Answer: To measure the total current, the ammeter must be placed at position 1, as all the current in the circuit must pass through this wire, and ammeters are always connected in series.

To measure the total voltage in the circuit, the voltmeter could be placed at either position 3 or position 4. Voltmeters are always placed in parallel with the circuit element being analyzed, and positions 3 and 4 are equivalent because they are connected with wires (and potential is always the same anywhere in an ideal wire).

## Energy & Power

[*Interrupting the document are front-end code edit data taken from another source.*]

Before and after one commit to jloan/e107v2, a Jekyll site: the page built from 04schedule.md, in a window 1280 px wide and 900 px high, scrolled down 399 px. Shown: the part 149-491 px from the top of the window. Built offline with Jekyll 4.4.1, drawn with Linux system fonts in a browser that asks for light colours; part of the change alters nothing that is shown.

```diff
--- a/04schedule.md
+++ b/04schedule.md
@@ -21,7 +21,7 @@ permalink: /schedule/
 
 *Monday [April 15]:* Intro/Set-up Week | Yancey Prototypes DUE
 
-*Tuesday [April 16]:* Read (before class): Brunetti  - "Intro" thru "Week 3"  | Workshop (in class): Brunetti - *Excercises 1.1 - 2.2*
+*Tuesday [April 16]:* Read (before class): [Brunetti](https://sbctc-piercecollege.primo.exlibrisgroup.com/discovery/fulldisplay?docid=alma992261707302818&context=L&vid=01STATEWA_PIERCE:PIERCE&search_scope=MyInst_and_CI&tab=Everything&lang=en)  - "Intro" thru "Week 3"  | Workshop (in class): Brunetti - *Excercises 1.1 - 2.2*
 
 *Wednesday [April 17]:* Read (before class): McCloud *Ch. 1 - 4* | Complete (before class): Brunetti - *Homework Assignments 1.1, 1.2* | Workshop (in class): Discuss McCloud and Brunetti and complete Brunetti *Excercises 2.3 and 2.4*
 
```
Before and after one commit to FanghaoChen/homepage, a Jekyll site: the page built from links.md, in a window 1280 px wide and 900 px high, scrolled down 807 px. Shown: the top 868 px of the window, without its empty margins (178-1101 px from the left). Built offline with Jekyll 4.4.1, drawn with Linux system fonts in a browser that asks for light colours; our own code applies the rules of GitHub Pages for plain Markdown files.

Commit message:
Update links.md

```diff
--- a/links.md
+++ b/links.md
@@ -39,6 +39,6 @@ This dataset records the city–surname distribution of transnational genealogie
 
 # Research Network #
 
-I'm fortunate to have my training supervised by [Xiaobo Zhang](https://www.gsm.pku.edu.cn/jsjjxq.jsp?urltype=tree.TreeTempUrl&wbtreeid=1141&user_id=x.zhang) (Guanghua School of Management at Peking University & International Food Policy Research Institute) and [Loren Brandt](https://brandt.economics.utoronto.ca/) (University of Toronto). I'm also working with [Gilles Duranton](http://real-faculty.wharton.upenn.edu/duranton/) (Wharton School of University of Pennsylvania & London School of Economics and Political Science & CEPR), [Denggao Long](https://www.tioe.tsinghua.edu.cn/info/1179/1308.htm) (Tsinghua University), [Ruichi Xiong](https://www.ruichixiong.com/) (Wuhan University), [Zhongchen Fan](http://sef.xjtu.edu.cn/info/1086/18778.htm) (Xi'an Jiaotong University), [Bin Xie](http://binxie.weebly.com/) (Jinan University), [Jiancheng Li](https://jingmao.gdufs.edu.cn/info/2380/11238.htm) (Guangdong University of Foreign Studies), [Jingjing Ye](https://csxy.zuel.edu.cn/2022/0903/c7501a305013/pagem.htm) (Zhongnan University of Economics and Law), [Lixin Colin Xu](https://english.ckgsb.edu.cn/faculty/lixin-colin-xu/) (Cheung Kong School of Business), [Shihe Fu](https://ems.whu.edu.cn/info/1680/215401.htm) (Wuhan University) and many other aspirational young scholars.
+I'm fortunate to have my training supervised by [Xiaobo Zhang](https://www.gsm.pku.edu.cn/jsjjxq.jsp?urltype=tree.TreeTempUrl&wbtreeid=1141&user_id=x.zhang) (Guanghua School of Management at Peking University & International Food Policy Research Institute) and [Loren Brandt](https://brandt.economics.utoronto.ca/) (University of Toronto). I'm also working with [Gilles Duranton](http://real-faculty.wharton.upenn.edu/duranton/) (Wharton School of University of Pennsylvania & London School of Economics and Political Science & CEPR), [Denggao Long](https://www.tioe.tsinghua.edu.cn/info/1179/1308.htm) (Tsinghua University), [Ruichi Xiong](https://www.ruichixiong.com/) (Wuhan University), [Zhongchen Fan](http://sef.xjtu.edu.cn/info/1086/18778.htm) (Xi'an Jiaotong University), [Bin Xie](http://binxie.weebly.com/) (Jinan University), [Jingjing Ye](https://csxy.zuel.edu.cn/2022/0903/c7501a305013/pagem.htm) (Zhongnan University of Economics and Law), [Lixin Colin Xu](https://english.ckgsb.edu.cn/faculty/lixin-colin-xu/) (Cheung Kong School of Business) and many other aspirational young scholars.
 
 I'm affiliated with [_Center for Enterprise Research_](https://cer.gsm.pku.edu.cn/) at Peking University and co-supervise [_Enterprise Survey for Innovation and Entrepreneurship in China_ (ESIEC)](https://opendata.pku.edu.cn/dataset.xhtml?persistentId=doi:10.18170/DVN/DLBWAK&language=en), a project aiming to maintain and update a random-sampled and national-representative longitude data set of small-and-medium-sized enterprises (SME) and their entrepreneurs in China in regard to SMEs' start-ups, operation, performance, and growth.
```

Just like mechanical power is the rate at which mechanical energy is expended, electrical power is the rate at which electrical energy is expended. We learned previously that when you do work on something you change its energy, and that electrical work or energy is equal to charge times potential difference. Therefore, we can write our equation for electrical power as: We also know, however, that the amount of charge moving past a point per given unit of time is current, therefore we can continue our derivation as follows: So electrical power expended in a circuit is the electrical current multiplied by potential difference (voltage). Using Ohm's Law, we can expand this even further to provide us with several different methods for calculating electrical power dissipated by a resistor: Of course, conservation of energy still applies, so the energy used in the resistor is converted into heat (in most cases) and light, or it can be used to do work. Let's see if we can't put this knowledge to use in a practical application. Question: A 110-volt toaster oven draws a current of 6 amps on its highest setting as it converted electrical energy into thermal energy. What is the toaster's maximum power rating?

Answer: